[[ Exercise data, beginning ]]

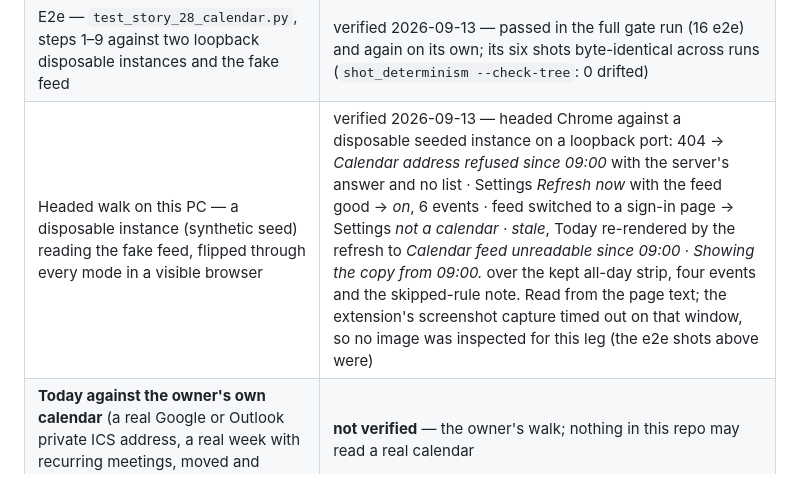
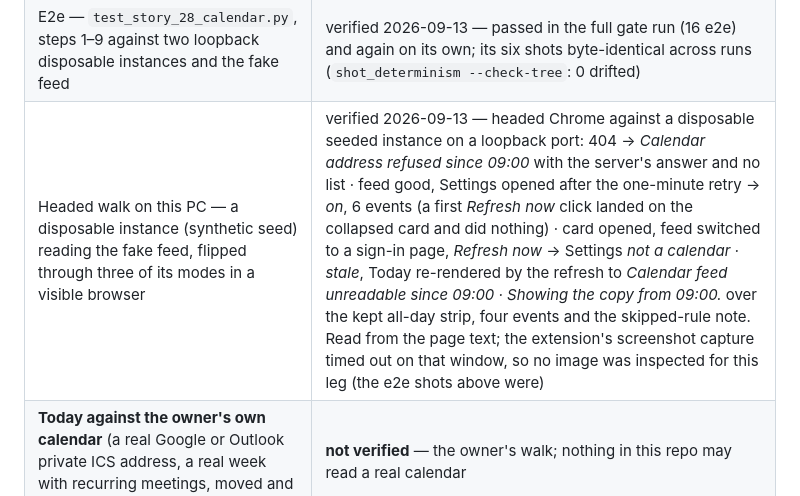
Before and after one commit to ferraroroberto/task-os, a Markdown page: docs/validation/story-28-calendar.md, the part around the change. Drawn GitHub-style.

Commit message:
docs: correct the story 28 headed-walk record (#96)

```diff
--- a/docs/validation/story-28-calendar.md
+++ b/docs/validation/story-28-calendar.md
@@ -35,5 +35,5 @@ The e2e budget: adding this file would have taken the suite to 17 collected test
 | --- | --- |
 | Unit — `tests/test_calendar.py` (31) + the shape assertions in `test_views.py` / `test_cli.py` | verified 2026-09-13 — 31 passed; full unit suite 739 passed in the gate run |
 | E2e — `test_story_28_calendar.py`, steps 1–9 against two loopback disposable instances and the fake feed | verified 2026-09-13 — passed in the full gate run (16 e2e) and again on its own; its six shots byte-identical across runs (`shot_determinism --check-tree`: 0 drifted) |
-| Headed walk on this PC — a disposable instance (synthetic seed) reading the fake feed, flipped through every mode in a visible browser | verified 2026-09-13 — headed Chrome against a disposable seeded instance on a loopback port: 404 → *Calendar address refused since 09:00* with the server's answer and no list · Settings *Refresh now* with the feed good → *on*, 6 events · feed switched to a sign-in page → Settings *not a calendar · stale*, Today re-rendered by the refresh to *Calendar feed unreadable since 09:00 · Showing the copy from 09:00.* over the kept all-day strip, four events and the skipped-rule note. Read from the page text; the extension's screenshot capture timed out on that window, so no image was inspected for this leg (the e2e shots above were) |
+| Headed walk on this PC — a disposable instance (synthetic seed) reading the fake feed, flipped through three of its modes in a visible browser | verified 2026-09-13 — headed Chrome against a disposable seeded instance on a loopback port: 404 → *Calendar address refused since 09:00* with the server's answer and no list · feed good, Settings opened after the one-minute retry → *on*, 6 events (a first *Refresh now* click landed on the collapsed card and did nothing) · card opened, feed switched to a sign-in page, *Refresh now* → Settings *not a calendar · stale*, Today re-rendered by the refresh to *Calendar feed unreadable since 09:00 · Showing the copy from 09:00.* over the kept all-day strip, four events and the skipped-rule note. Read from the page text; the extension's screenshot capture timed out on that window, so no image was inspected for this leg (the e2e shots above were) |
 | **Today against the owner's own calendar** (a real Google or Outlook private ICS address, a real week with recurring meetings, moved and cancelled ones) | **not verified** — the owner's walk; nothing in this repo may read a real calendar |
```
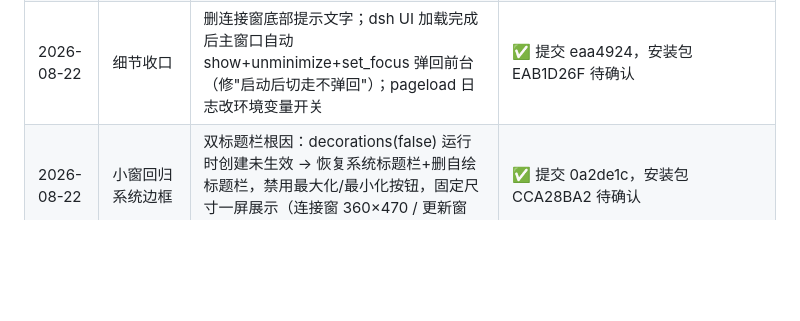
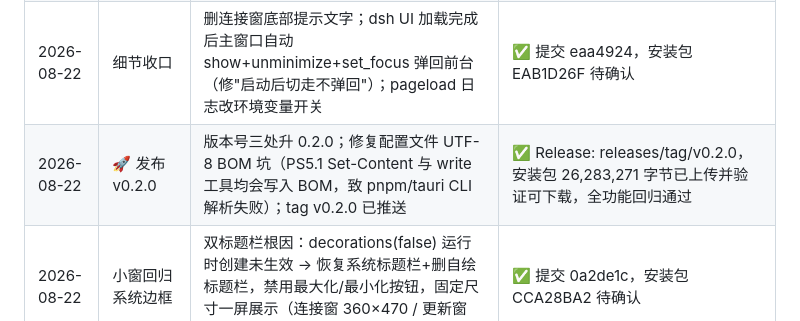
Before and after one commit to fanqie132/DeepSeekHarnessdesktop, a Markdown page: 执行方案与进度.md, the part around the change. GitHub-like rendering; blank space fills up the shorter version.

Commit message:
docs: v0.2.0 发布记录

```diff
--- a/执行方案与进度.md
+++ b/执行方案与进度.md
@@ -216,4 +216,5 @@
 | 2026-08-22 | C 板块收口+C6 | 根目录散落文件全删（含 76MB runtime.zip），项目根仅剩源码/配置/文档 | ✅ 用户确认后删除，P0/P1 全部清零 |
 | 2026-08-22 | 连接窗紧凑化 | 用户反馈内容裁切 → 二维码缩小至 196px、间距收紧、subtitle/hint 防溢出、窗口 360×470 | ✅ 提交 a1b5384，安装包 72827900 待确认 |
 | 2026-08-22 | 细节收口 | 删连接窗底部提示文字；dsh UI 加载完成后主窗口自动 show+unminimize+set_focus 弹回前台（修"启动后切走不弹回"）；pageload 日志改环境变量开关 | ✅ 提交 eaa4924，安装包 EAB1D26F 待确认 |
+| 2026-08-22 | 🚀 发布 v0.2.0 | 版本号三处升 0.2.0；修复配置文件 UTF-8 BOM 坑（PS5.1 Set-Content 与 write 工具均会写入 BOM，致 pnpm/tauri CLI 解析失败）；tag v0.2.0 已推送 | ✅ Release: releases/tag/v0.2.0，安装包 26,283,271 字节已上传并验证可下载，全功能回归通过 |
 | 2026-08-22 | 小窗回归系统边框 | 双标题栏根因：decorations(false) 运行时创建未生效 → 恢复系统标题栏+删自绘标题栏，禁用最大化/最小化按钮，固定尺寸一屏展示（连接窗 360×470 / 更新窗 420×380） | ✅ 提交 0a2de1c，安装包 CCA28BA2 待确认 |
```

[[ Exercise data, end ]]

**Work to be completed**
What lines in the listing above hold the string "validation"? List them.

**Response for this exercise**
Before and after one commit to ferraroroberto/task-os, a Markdown page: docs/validation/story-28-calendar.md, the part around the change. Drawn GitHub-style.
--- a/docs/validation/story-28-calendar.md
+++ b/docs/validation/story-28-calendar.md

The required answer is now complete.